(Items from a data source)
*-*-*

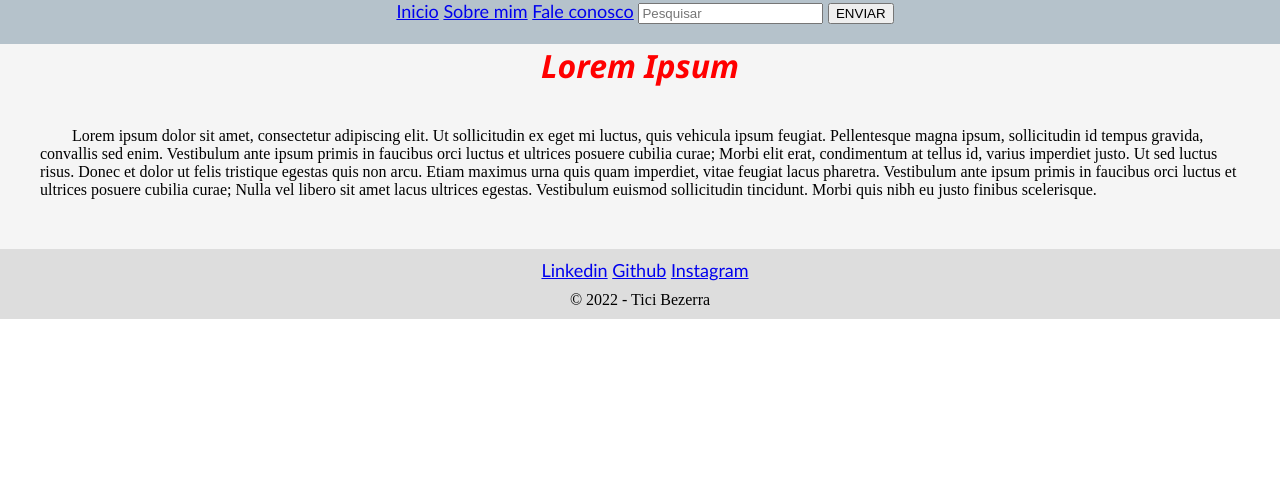
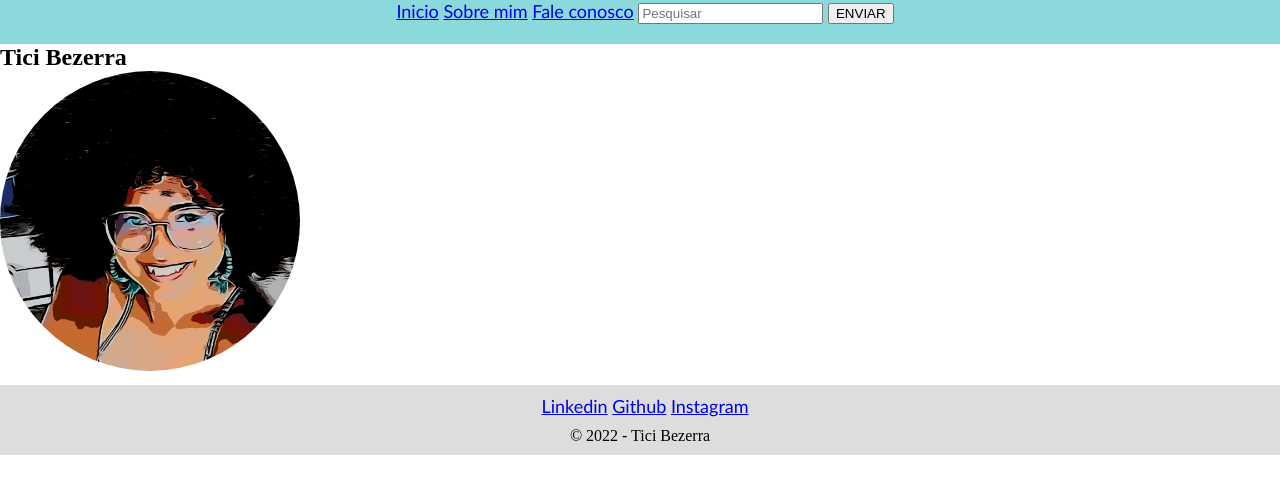
Before and after one commit to TiciB/Capegemini_Start, a plain HTML site: page index.html in a window 1280 px wide. Drawn offline with Linux system fonts and the light colour scheme.

Commit message:
ajustando página de projetos e index

```diff
--- a/index.html
+++ b/index.html
@@ -19,17 +19,15 @@
             </nav>
 
         </header>
-         <!--Cabeçalho - menu de navegação das páginas-->
+
         <main>
-           <h1>Lorem Ipsum</h1>
-           <p>Lorem ipsum dolor sit amet, consectetur adipiscing elit. Ut sollicitudin ex eget mi luctus,
-               quis vehicula ipsum feugiat. Pellentesque magna ipsum, sollicitudin id tempus gravida, convallis
-               sed enim. Vestibulum ante ipsum primis in faucibus orci luctus et ultrices posuere cubilia curae;
-               Morbi elit erat, condimentum at tellus id, varius imperdiet justo. Ut sed luctus risus. Donec et
-               dolor ut felis tristique egestas quis non arcu. Etiam maximus urna quis quam imperdiet,
-               vitae feugiat lacus pharetra. Vestibulum ante ipsum primis in faucibus orci luctus et ultrices
-               posuere cubilia curae; Nulla vel libero sit amet lacus ultrices egestas. Vestibulum euismod sollicitudin
-               tincidunt. Morbi quis nibh eu justo finibus scelerisque.</p>
+            <article>
+                <h1>Tici Bezerra</h1>
+            </article>
+
+           <div class="imagem">
+            <img src="./imagens/eucartoon.jpg" alt="eu em cartoon">
+           </div>
         </main>
         <!--Rodapé da página-->
         <footer>
--- a/style.css
+++ b/style.css
@@ -1,19 +1,7 @@
 *{
     margin: 0;
 }
-h1{
-    color: red;
-    font-family: 'Segoe UI', Tahoma, Geneva, Verdana, sans-serif;
-    font-style: italic;
-    text-align: center;
 
-}
-.logotipo{
-    height: 100px;
-    width: 100px;
-    margin: 10px;
-
-}
 nav{
     text-align: center;
     font-family: 'Gill Sans', 'Gill Sans MT', Calibri, 'Trebuchet MS', sans-serif;
@@ -21,11 +9,11 @@ nav{
 }
 h2{
     font-family: 'Gill Sans', 'Gill Sans MT', Calibri, 'Trebuchet MS', sans-serif;
-    background-color: #b5c2cb;
+    background-color:#8bd9dc;
     padding: 10px;
 }
 header{
-    background-color:#b5c2cb;
+    background-color:#8bd9dc;
     padding-bottom: 10px;
 }
 p{
@@ -43,12 +31,12 @@ nav{
 
 }
 main{
-    background-color: #f5f5f5;
+    background-color:#ffffff;
     padding-bottom: 10px;
 }
 img{
+    height: 300px;
     border-radius: 60%;
-    border: #000 solid
 }
 form{
     padding-left: 30px;
```
Also changed, not shown: contato.html (+3 -17 lines), sobre.html (+1 -1 lines).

*-*-*

Keeping the pictures out, output the records from above exactly and completely.

[Your response]:
Before and after one commit to TiciB/Capegemini_Start, a plain HTML site: page index.html in a window 1280 px wide. Drawn offline with Linux system fonts and the light colour scheme.

Commit message:
ajustando página de projetos e index

```diff
--- a/index.html
+++ b/index.html
@@ -19,17 +19,15 @@
             </nav>
 
         </header>
-         <!--Cabeçalho - menu de navegação das páginas-->
+
         <main>
-           <h1>Lorem Ipsum</h1>
-           <p>Lorem ipsum dolor sit amet, consectetur adipiscing elit. Ut sollicitudin ex eget mi luctus,
-               quis vehicula ipsum feugiat. Pellentesque magna ipsum, sollicitudin id tempus gravida, convallis
-               sed enim. Vestibulum ante ipsum primis in faucibus orci luctus et ultrices posuere cubilia curae;
-               Morbi elit erat, condimentum at tellus id, varius imperdiet justo. Ut sed luctus risus. Donec et
-               dolor ut felis tristique egestas quis non arcu. Etiam maximus urna quis quam imperdiet,
-               vitae feugiat lacus pharetra. Vestibulum ante ipsum primis in faucibus orci luctus et ultrices
-               posuere cubilia curae; Nulla vel libero sit amet lacus ultrices egestas. Vestibulum euismod sollicitudin
-               tincidunt. Morbi quis nibh eu justo finibus scelerisque.</p>
+            <article>
+                <h1>Tici Bezerra</h1>
+            </article>
+
+           <div class="imagem">
+            <img src="./imagens/eucartoon.jpg" alt="eu em cartoon">
+           </div>
         </main>
         <!--Rodapé da página-->
         <footer>
--- a/style.css
+++ b/style.css
@@ -1,19 +1,7 @@
 *{
     margin: 0;
 }
-h1{
-    color: red;
-    font-family: 'Segoe UI', Tahoma, Geneva, Verdana, sans-serif;
-    font-style: italic;
-    text-align: center;
 
-}
-.logotipo{
-    height: 100px;
-    width: 100px;
-    margin: 10px;
-
-}
 nav{
     text-align: center;
     font-family: 'Gill Sans', 'Gill Sans MT', Calibri, 'Trebuchet MS', sans-serif;
@@ -21,11 +9,11 @@ nav{
 }
 h2{
     font-family: 'Gill Sans', 'Gill Sans MT', Calibri, 'Trebuchet MS', sans-serif;
-    background-color: #b5c2cb;
+    background-color:#8bd9dc;
     padding: 10px;
 }
 header{
-    background-color:#b5c2cb;
+    background-color:#8bd9dc;
     padding-bottom: 10px;
 }
 p{
@@ -43,12 +31,12 @@ nav{
 
 }
 main{
-    background-color: #f5f5f5;
+    background-color:#ffffff;
     padding-bottom: 10px;
 }
 img{
+    height: 300px;
     border-radius: 60%;
-    border: #000 solid
 }
 form{
     padding-left: 30px;
```
Also changed, not shown: contato.html (+3 -17 lines), sobre.html (+1 -1 lines).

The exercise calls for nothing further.